For once, it was neither Laver’s athleticism, nor his dominance that the crowd was applauding, because both had faded; however, his courage to publicly hit up with one of the world’s best in his post-stroke 70s, just a year after the death of his wife.
For spectators in the 1960s, Rod Laver’s strokes on the tennis court were a thing of beauty to behold. The stroke he had while being interviewed by ESPN in 1998 was not.
When Laver lost control of his thoughts, collapsed and vomited mid-sentence, the interviewer understood what was happening inside Laver’s brain, and immediately called for an ambulance.
As soon as Laver was able to speak in his Los Angeles intensive care unit, he told his doctor, “I used to be a fairly good tennis player.” His right side paralysed, his speech mostly nonsensical and his brain still bleeding, the only man who ever won the Grand Slam twice was told his days of playing for enjoyment were finished for good.

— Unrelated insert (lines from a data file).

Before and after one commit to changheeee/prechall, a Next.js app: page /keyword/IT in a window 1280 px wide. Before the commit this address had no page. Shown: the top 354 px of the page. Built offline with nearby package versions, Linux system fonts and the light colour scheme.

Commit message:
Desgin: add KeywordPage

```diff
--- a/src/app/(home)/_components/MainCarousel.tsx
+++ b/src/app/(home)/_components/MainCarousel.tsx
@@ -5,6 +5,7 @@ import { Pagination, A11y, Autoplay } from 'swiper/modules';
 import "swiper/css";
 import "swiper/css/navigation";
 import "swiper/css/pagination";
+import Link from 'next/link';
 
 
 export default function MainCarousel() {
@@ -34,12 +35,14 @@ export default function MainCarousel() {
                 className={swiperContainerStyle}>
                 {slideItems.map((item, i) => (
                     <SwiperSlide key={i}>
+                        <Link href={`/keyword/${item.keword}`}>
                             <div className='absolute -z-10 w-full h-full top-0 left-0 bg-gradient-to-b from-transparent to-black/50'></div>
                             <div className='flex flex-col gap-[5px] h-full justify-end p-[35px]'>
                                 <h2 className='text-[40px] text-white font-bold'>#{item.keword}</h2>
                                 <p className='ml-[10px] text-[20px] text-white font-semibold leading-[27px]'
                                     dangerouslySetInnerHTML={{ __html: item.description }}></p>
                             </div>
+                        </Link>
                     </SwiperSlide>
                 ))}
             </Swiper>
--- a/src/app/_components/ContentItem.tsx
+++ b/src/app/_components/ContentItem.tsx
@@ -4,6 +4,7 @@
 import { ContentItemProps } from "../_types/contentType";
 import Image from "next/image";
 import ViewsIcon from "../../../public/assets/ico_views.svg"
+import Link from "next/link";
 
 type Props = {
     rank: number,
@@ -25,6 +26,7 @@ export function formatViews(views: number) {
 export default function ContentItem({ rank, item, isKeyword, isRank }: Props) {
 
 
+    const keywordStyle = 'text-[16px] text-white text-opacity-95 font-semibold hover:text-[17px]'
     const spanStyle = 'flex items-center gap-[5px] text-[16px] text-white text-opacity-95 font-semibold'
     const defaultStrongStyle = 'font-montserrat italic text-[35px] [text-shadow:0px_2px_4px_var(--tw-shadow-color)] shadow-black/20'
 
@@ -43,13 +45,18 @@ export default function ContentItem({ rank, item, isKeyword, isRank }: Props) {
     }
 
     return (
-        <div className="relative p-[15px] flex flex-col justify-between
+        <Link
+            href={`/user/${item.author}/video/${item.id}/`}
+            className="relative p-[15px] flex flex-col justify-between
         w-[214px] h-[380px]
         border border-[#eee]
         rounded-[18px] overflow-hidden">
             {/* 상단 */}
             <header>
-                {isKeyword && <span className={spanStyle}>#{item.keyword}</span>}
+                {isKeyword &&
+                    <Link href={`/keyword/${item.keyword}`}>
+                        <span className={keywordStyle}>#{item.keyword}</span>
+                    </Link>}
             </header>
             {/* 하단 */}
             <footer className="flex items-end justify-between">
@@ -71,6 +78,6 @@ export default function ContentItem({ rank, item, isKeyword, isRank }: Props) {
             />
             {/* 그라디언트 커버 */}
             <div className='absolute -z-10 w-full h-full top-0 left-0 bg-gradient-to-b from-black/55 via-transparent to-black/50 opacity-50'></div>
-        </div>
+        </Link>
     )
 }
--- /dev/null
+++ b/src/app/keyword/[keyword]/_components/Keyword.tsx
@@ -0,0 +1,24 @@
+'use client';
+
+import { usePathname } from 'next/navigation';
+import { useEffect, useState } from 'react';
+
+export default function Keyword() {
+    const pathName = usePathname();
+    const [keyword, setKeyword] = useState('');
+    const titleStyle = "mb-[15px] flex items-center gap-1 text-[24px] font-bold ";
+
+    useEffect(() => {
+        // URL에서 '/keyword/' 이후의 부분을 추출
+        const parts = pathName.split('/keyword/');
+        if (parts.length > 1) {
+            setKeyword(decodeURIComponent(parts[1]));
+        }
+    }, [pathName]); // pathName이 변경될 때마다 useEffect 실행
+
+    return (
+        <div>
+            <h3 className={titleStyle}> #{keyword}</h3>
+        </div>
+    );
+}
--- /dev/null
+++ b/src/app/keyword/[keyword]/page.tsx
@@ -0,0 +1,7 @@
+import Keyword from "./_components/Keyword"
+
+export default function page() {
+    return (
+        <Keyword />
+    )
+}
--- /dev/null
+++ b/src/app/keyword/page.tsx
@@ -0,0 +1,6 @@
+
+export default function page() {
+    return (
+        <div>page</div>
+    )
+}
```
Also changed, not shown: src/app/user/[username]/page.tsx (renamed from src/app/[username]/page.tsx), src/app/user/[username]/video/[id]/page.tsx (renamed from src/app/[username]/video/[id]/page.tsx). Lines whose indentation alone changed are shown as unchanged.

Yet on 8 January 2014 he strode out onto Rod Laver Arena dressed to vie with his prime rival for the title of greatest of all time; albeit in old-style tennis clothes that paled against the vibrant colours of his opponent’s Nike gear. When a man who has suffered a stroke can get back out on the tennis court, he knows he has recovered well. But when he gets back out on a tennis court named after him, in a sold-out stadium with additional hundreds of thousands watching live on TV, and sees Roger Federer at the other end of the court, he must know he is the “Rocket” Rod Laver.
Laver’s cracking left hander was travelling better than his once-useless right side on this $1m fundraising “Night with Roger Federer and Friends”; though not much better, thanks to his arthritic left wrist. But every time he made contact with the ball, the crowd cheered a little louder. It did not matter where the ball went.
Laver, Pat Rafter said in 1998, was “the last person you’d expect to have a stroke”. It would have been unthinkable at the apex of Laver’s career that he would ever boast in his diary, as the crowning achievement of a 24 hour period, “I walked today”. But if Laver was once tennis’ greatest role model for youth, he now seemed intent on using his experience of mind-numbingly slow rehabilitation to become the equivalent role model for senior citizens. He taught us an important lesson – [tweet_quote]You’re never too old to inspire.[/tweet_quote]
Following the years of tongue-tied aphasia, in 2014, Laver spoke up as a supporter of the Roger Federer Foundation, as the Global Ambassador for the Australian Open, and as the face of Medibank’s #generationbetter. He urged elderly Australians to get out of the house and have a go; whatever their sport, whatever their age, whatever their health.
Standing between Jo-Wilfried Tsonga and Federer on 8 January 2014, Laver looked markedly less imposing than he did as the redhaired lefty from outback Queensland. For once, it was neither Laver’s athleticism, nor his dominance, that the crowd was applauding, because both had faded; however, his courage in flying back to Australia to publicly hit up with one of the world’s best, given the circumstances – in his post-stroke 70s, just a year after the death of his wife.
Why would a former star choose to put his waning skills under the bright lights of Rod Laver Arena? To show that he now stands for something more than just ‘former star’ – survivor, conqueror of adversity, and elder statesman of tennis.